> _Task_: Repeat the data word for word, excluding every picture.

> _Records supplied_:
——
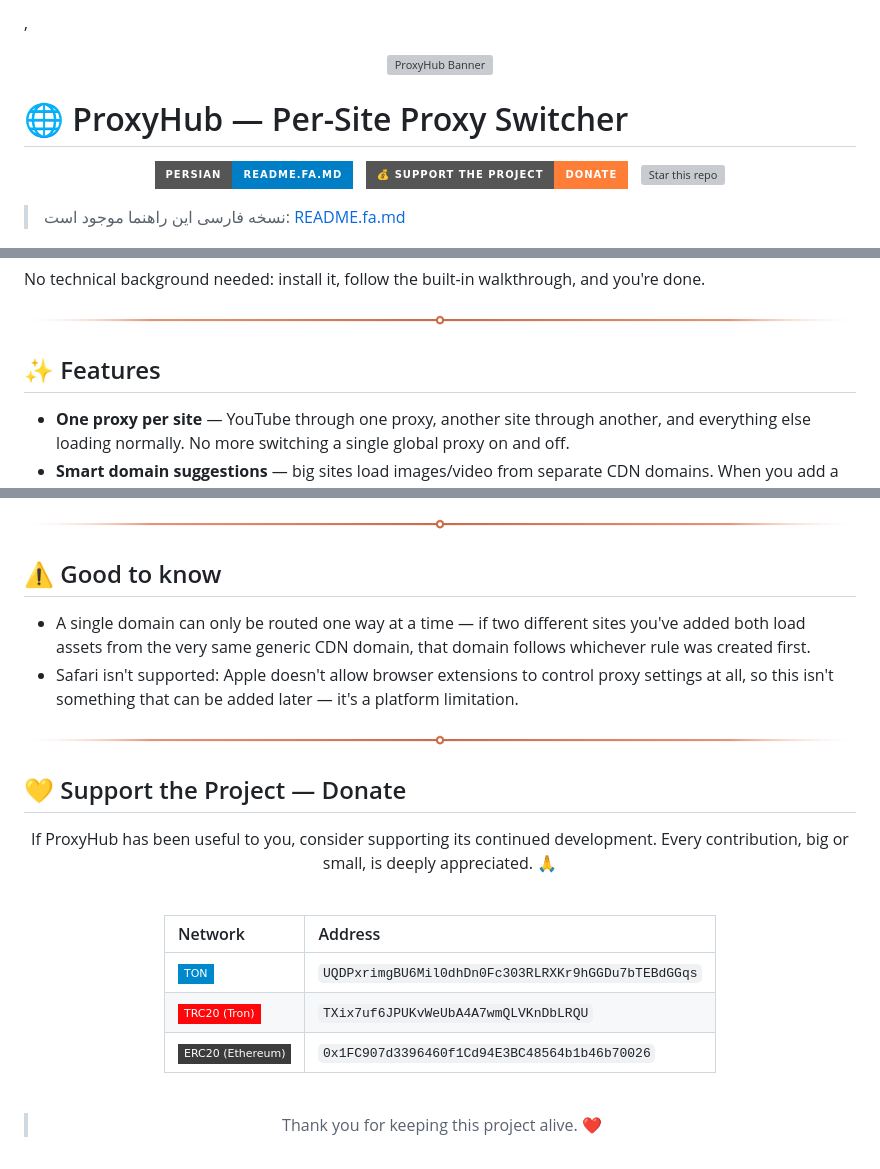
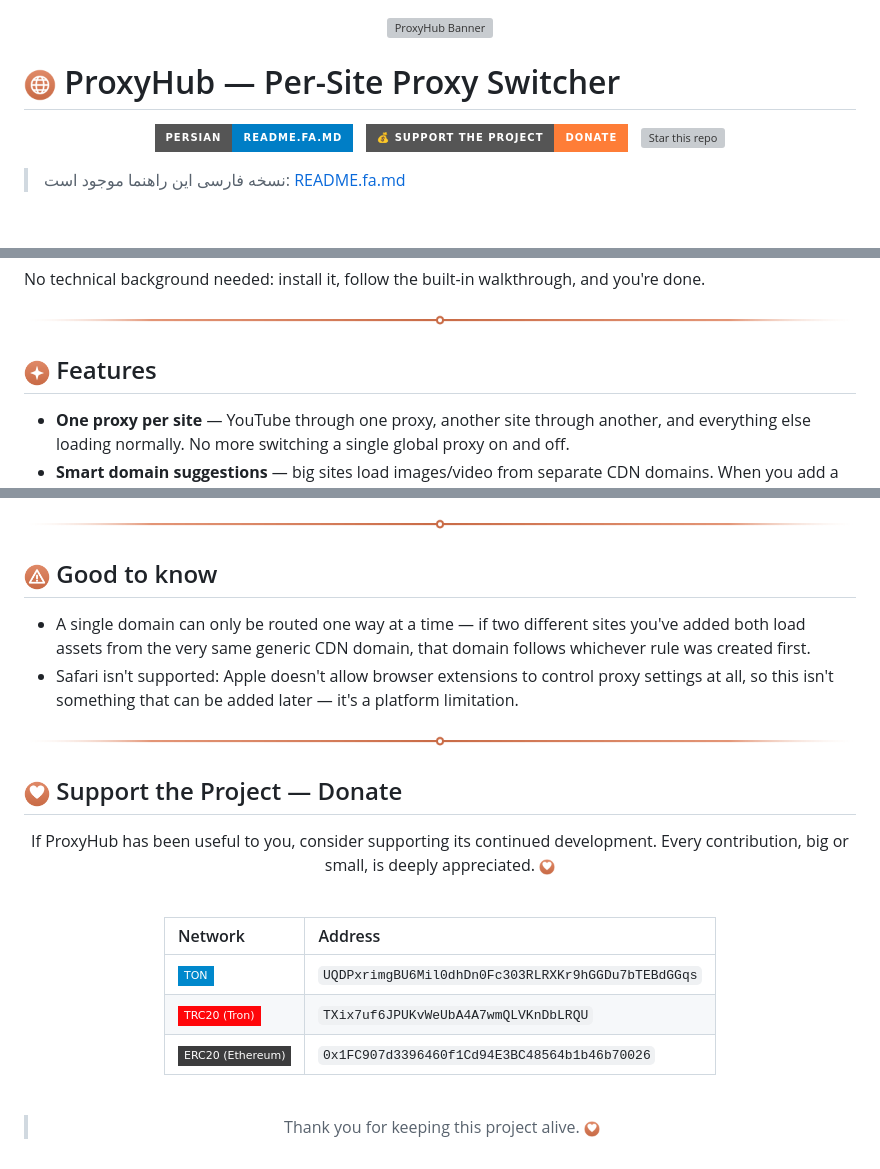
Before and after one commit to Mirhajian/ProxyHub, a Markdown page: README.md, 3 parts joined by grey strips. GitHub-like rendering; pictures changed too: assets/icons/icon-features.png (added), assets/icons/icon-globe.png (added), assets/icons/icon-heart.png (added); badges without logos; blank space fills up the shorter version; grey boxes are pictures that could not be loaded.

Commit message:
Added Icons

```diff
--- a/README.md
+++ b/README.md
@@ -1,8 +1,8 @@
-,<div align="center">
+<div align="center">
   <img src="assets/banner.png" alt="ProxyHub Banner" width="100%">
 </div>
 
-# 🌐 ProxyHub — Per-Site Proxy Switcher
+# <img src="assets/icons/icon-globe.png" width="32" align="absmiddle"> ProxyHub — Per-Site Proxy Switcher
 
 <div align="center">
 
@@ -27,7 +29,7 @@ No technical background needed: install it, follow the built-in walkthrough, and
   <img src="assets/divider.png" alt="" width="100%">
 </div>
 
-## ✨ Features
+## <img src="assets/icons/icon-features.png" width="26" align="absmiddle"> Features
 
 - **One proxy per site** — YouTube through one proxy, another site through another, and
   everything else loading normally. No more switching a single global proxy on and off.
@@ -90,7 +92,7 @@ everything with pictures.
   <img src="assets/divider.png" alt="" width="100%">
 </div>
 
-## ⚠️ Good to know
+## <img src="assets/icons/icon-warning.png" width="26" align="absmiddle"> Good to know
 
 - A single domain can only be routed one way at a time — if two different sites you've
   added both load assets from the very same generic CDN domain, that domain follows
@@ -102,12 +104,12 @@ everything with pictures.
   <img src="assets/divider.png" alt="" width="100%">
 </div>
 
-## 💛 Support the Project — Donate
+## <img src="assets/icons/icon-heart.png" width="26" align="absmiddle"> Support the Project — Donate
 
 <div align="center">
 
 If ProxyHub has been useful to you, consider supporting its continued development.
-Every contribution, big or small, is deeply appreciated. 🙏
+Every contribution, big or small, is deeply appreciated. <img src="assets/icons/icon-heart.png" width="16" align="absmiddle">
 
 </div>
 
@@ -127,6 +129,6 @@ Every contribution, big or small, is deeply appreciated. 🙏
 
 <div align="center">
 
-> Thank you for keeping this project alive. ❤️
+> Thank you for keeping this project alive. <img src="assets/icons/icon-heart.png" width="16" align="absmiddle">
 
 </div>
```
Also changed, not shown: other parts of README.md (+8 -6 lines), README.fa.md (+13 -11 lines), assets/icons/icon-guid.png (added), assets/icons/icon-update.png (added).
——
> _Expected answer_:
Before and after one commit to Mirhajian/ProxyHub, a Markdown page: README.md, 3 parts joined by grey strips. GitHub-like rendering; pictures changed too: assets/icons/icon-features.png (added), assets/icons/icon-globe.png (added), assets/icons/icon-heart.png (added); badges without logos; blank space fills up the shorter version; grey boxes are pictures that could not be loaded.

Commit message:
Added Icons

```diff
--- a/README.md
+++ b/README.md
@@ -1,8 +1,8 @@
-,<div align="center">
+<div align="center">
   <img src="assets/banner.png" alt="ProxyHub Banner" width="100%">
 </div>
 
-# 🌐 ProxyHub — Per-Site Proxy Switcher
+# <img src="assets/icons/icon-globe.png" width="32" align="absmiddle"> ProxyHub — Per-Site Proxy Switcher
 
 <div align="center">
 
@@ -27,7 +29,7 @@ No technical background needed: install it, follow the built-in walkthrough, and
   <img src="assets/divider.png" alt="" width="100%">
 </div>
 
-## ✨ Features
+## <img src="assets/icons/icon-features.png" width="26" align="absmiddle"> Features
 
 - **One proxy per site** — YouTube through one proxy, another site through another, and
   everything else loading normally. No more switching a single global proxy on and off.
@@ -90,7 +92,7 @@ everything with pictures.
   <img src="assets/divider.png" alt="" width="100%">
 </div>
 
-## ⚠️ Good to know
+## <img src="assets/icons/icon-warning.png" width="26" align="absmiddle"> Good to know
 
 - A single domain can only be routed one way at a time — if two different sites you've
   added both load assets from the very same generic CDN domain, that domain follows
@@ -102,12 +104,12 @@ everything with pictures.
   <img src="assets/divider.png" alt="" width="100%">
 </div>
 
-## 💛 Support the Project — Donate
+## <img src="assets/icons/icon-heart.png" width="26" align="absmiddle"> Support the Project — Donate
 
 <div align="center">
 
 If ProxyHub has been useful to you, consider supporting its continued development.
-Every contribution, big or small, is deeply appreciated. 🙏
+Every contribution, big or small, is deeply appreciated. <img src="assets/icons/icon-heart.png" width="16" align="absmiddle">
 
 </div>
 
@@ -127,6 +129,6 @@ Every contribution, big or small, is deeply appreciated. 🙏
 
 <div align="center">
 
-> Thank you for keeping this project alive. ❤️
+> Thank you for keeping this project alive. <img src="assets/icons/icon-heart.png" width="16" align="absmiddle">
 
 </div>
```
Also changed, not shown: other parts of README.md (+8 -6 lines), README.fa.md (+13 -11 lines), assets/icons/icon-guid.png (added), assets/icons/icon-update.png (added).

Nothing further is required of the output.